Mach Diamonds are a complex flow phenomena where high ambient pressure forces an over expanded plume of a rocket engine (or jet engine) back in on itself. The ambient pressure squeezes the supersonic plume into a localization, where the pressure will be higher, and then expand outward again and so on to form a series of mach diamonds. Mach diamonds are most apparent when testing or flying a rocket engine near sea level when the rocket engine itself is designed to be most efficient at higher altitudes or in the vacuum of space. Mach diamonds are a sign of inefficiency at the expense of thrust. Launcher Space’s E2 rocket engine (above) displays this flow characteristic when tested at the NASA Stennis Space Center in Mississippi.
AeroSpaceWeb.org Diagram Showing Shock Wave Formation
If the nozzle of a rocket engine that is designed for the vacuum of space is tested at atmospheric pressure, the over expansion becomes more severe.

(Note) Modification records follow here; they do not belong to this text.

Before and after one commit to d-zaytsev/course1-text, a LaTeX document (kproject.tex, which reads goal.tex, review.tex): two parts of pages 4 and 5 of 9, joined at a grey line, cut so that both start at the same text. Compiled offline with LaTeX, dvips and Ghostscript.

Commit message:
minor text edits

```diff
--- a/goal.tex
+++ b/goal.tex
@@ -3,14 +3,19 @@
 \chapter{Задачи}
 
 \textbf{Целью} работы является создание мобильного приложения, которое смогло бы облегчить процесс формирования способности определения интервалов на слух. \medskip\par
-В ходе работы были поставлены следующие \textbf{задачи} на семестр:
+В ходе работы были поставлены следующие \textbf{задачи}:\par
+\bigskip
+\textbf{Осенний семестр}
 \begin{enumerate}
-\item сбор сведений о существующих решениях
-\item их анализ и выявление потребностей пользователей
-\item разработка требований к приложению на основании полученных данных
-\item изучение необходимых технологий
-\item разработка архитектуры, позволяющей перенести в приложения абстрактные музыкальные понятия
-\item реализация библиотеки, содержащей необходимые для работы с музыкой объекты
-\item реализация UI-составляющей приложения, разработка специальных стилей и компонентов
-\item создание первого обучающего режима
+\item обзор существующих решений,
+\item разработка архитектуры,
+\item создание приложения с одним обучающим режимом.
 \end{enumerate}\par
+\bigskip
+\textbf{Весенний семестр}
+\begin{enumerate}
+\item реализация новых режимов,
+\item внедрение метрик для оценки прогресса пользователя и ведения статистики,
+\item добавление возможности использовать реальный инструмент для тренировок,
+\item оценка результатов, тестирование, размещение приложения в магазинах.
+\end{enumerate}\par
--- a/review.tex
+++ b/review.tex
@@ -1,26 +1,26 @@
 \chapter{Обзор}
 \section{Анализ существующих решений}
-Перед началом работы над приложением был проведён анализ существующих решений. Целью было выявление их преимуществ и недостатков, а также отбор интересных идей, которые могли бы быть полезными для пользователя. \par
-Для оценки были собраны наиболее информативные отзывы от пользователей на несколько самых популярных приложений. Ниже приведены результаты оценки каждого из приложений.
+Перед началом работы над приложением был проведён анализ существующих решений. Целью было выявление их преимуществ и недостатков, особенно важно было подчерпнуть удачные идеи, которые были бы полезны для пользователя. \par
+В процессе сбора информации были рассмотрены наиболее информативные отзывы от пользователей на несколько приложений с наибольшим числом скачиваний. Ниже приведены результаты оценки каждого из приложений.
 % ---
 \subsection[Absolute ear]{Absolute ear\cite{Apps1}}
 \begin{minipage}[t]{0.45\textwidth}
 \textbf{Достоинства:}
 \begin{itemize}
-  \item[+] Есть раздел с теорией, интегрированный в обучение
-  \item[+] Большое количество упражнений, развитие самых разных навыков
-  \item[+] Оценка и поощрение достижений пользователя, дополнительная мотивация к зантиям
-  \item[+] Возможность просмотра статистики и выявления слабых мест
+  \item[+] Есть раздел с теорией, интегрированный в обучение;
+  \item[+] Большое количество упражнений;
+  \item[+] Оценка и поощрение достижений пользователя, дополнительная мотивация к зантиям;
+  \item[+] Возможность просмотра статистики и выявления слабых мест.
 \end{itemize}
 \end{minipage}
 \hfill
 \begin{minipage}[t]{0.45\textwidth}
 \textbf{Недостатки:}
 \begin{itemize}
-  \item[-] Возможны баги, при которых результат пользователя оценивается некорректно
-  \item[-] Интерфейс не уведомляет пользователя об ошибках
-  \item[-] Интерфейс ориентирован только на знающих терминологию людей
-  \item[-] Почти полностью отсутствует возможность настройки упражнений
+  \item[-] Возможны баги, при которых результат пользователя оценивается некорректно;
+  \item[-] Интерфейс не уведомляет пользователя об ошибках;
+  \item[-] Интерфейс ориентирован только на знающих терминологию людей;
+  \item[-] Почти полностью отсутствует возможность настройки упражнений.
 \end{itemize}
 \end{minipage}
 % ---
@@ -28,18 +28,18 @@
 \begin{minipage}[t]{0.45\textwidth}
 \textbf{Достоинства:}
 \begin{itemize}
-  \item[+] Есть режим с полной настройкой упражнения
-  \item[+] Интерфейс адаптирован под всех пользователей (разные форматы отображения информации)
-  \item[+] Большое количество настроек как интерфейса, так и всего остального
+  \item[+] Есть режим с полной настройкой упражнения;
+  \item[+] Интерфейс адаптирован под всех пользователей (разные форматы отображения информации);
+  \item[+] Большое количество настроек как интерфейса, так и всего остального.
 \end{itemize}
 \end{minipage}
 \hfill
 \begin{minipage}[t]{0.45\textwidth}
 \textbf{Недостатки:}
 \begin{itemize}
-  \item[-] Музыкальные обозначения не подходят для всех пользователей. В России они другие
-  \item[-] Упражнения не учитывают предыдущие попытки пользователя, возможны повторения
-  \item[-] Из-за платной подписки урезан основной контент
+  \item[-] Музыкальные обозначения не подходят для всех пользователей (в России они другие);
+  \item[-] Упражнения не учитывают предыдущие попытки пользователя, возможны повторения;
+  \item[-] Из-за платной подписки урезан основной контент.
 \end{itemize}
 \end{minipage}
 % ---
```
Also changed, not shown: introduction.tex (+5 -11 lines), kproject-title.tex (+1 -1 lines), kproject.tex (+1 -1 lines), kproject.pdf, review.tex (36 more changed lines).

The over expanded flow can separate from the hot gas walls, further reducing efficiency, and can cause damage to the nozzle in the form of transient loading. A good first stage rocket engine will be designed to be over expanded at sea level, with no flow separation at steady state, and be under expanded in space. A vacuum optimized version of the engine will utilize a larger expansion ratio (bigger nozzle) and would be flown on the second stage of the rocket.
PHOTO CREDIT: John Kraus
Kraus, J. (2022, May). Launcher engine-2 [May 2022]. John Kraus. https://www.johnkrausphotos.com/Galleries/Space/Launcher-Engine-2-May-2022/i-qSV4BZD/A
“Ask US – Nozzle Overexpansion & Underexpansion.” Aerospaceweb.Org | Ask Us – Nozzle Overexpansion & Underexpansion, aerospaceweb.org/question/propulsion/q0220.shtml. Accessed 6 Sept. 2023.